Copy word for word the lines from the start of the records through the line that contains "Co-Authored-By: Claude Opus", both included.

Stored items from a collection
*-*-*
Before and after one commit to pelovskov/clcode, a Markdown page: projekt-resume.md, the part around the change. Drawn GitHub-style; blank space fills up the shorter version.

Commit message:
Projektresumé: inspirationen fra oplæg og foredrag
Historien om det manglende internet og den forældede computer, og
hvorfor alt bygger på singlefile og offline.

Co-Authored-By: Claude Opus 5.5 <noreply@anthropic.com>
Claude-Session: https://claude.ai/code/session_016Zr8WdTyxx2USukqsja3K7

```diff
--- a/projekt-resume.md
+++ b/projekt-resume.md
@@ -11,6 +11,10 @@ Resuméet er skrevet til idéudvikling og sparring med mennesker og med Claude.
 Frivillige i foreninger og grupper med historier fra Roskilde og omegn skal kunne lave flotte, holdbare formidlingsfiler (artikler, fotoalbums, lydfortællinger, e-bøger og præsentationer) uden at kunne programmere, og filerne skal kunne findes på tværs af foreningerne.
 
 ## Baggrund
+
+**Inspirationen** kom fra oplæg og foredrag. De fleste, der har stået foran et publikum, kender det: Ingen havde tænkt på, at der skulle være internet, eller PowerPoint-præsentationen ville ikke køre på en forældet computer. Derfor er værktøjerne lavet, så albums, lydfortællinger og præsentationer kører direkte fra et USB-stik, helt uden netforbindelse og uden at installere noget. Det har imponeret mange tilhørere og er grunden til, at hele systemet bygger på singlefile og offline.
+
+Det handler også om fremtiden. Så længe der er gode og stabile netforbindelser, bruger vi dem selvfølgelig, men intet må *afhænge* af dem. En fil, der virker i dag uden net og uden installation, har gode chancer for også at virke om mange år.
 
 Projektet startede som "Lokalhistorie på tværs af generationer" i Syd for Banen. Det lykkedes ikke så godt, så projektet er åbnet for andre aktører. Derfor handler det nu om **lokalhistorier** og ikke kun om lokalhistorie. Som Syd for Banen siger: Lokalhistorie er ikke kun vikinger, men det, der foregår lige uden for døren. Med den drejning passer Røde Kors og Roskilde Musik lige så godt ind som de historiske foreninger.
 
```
*-*-*
- [EXERCISE SOLUTION]
Before and after one commit to pelovskov/clcode, a Markdown page: projekt-resume.md, the part around the change. Drawn GitHub-style; blank space fills up the shorter version.

Commit message:
Projektresumé: inspirationen fra oplæg og foredrag
Historien om det manglende internet og den forældede computer, og
hvorfor alt bygger på singlefile og offline.

Co-Authored-By: Claude Opus 5.5 <noreply@anthropic.com>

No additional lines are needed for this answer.